A faithful copy of the entries is required, with no images in it.

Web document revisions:
^^^^

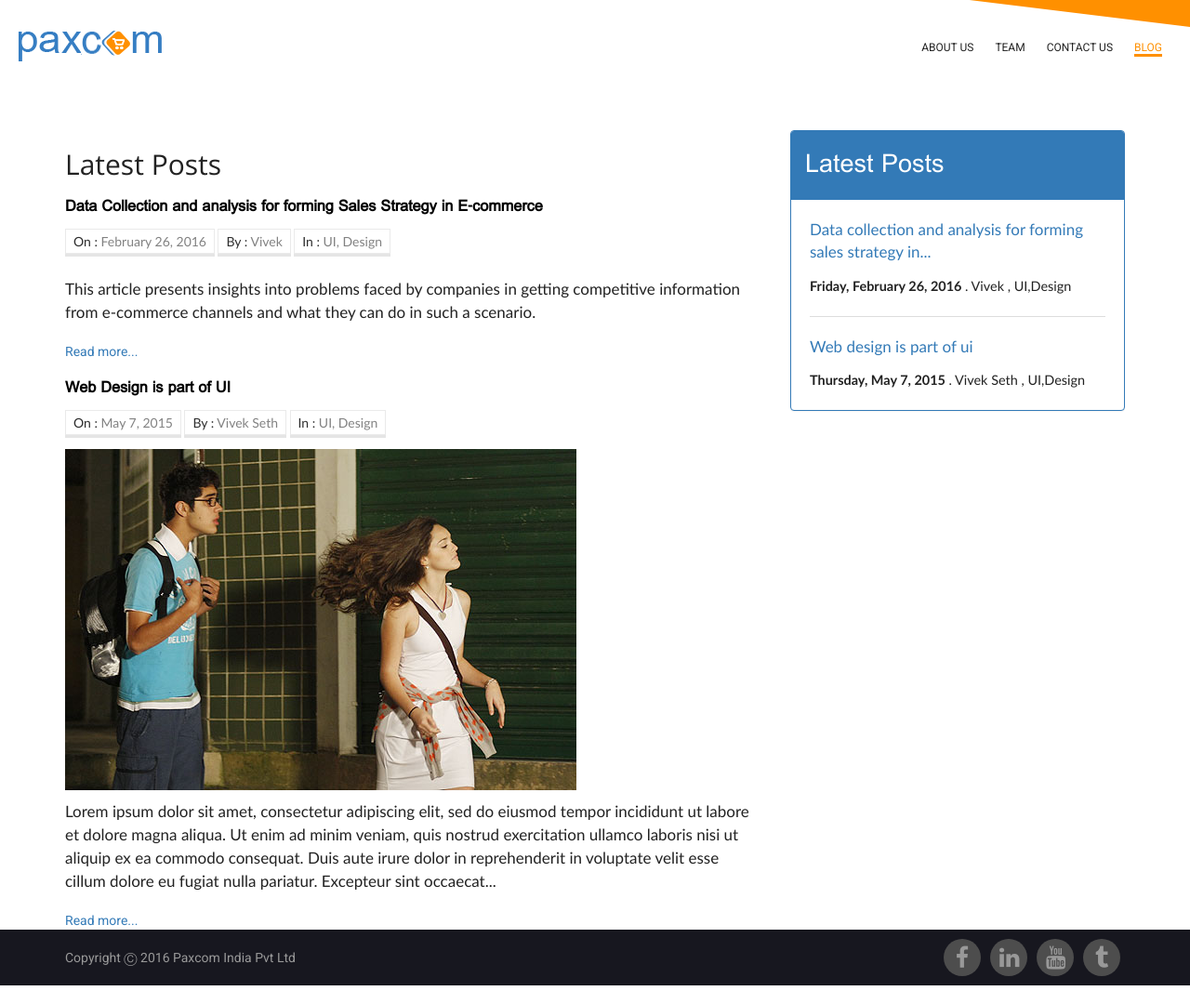
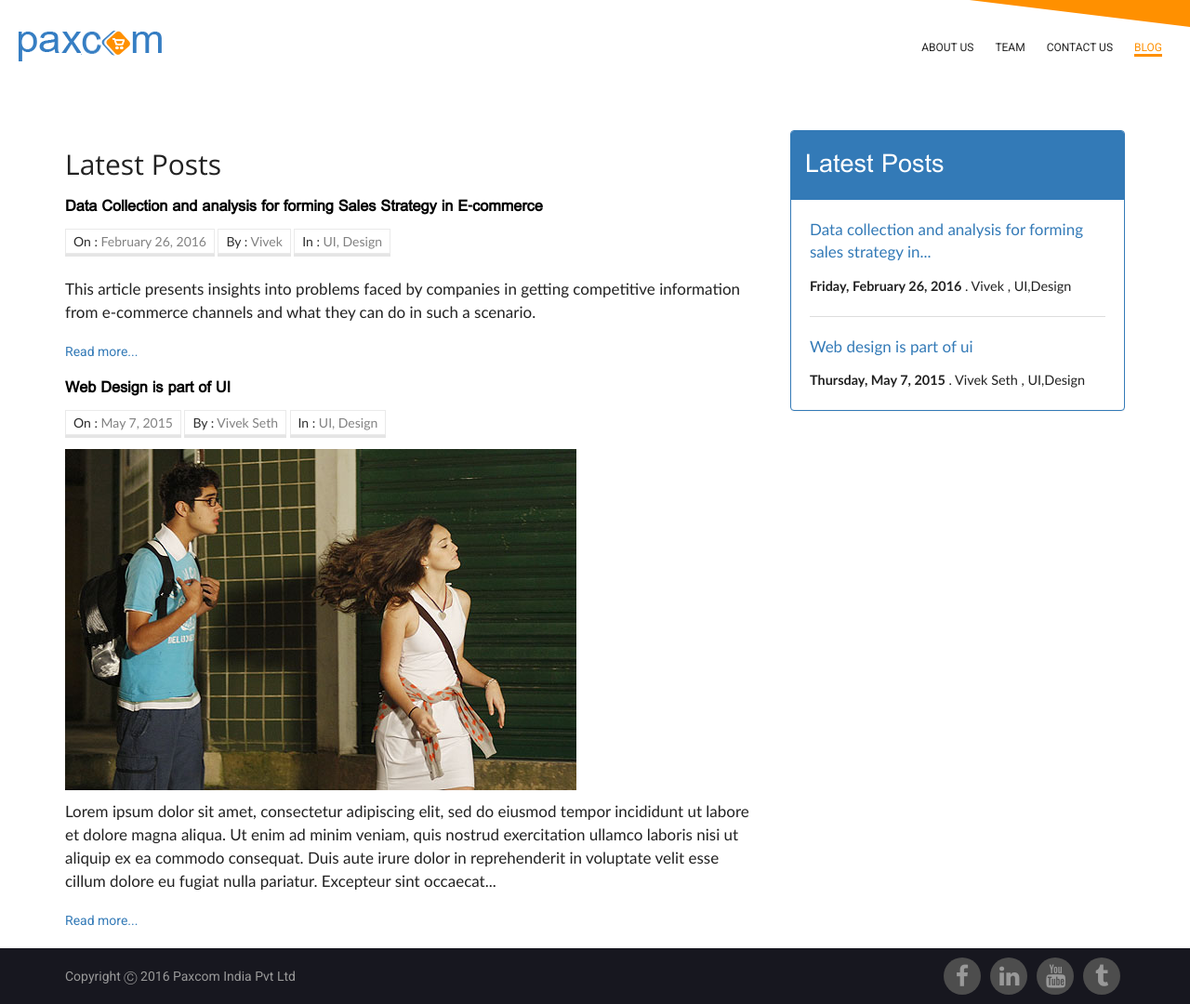
Before and after one commit to paxcom/paxcom.github.io, a Jekyll site: the page built from blog/index.html, in a window 1280 px wide. Shown: the whole page at 93% size. Built offline with Jekyll 4.4.1, drawn with Linux system fonts in a browser that asks for light colours; the list of posts is cut into pages by our own code; comment, search, counter and statistics services are not loaded.

Commit message:
update css

```diff
--- a/css/style.css
+++ b/css/style.css
@@ -1655,6 +1655,8 @@
 
 	.list-group li{  font-family: calibri;  font-size: 17px; font-weight:500; padding:0;}
 
+	.paginator{ margin:20px 0; padding:0px;}
+
 /* .meta-info li:after{    content: "";
     width: 1px;
     background: #828282;
```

^^^^

Answer box –
Before and after one commit to paxcom/paxcom.github.io, a Jekyll site: the page built from blog/index.html, in a window 1280 px wide. Shown: the whole page at 93% size. Built offline with Jekyll 4.4.1, drawn with Linux system fonts in a browser that asks for light colours; the list of posts is cut into pages by our own code; comment, search, counter and statistics services are not loaded.

Commit message:
update css

```diff
--- a/css/style.css
+++ b/css/style.css
@@ -1655,6 +1655,8 @@
 
 	.list-group li{  font-family: calibri;  font-size: 17px; font-weight:500; padding:0;}
 
+	.paginator{ margin:20px 0; padding:0px;}
+
 /* .meta-info li:after{    content: "";
     width: 1px;
     background: #828282;
```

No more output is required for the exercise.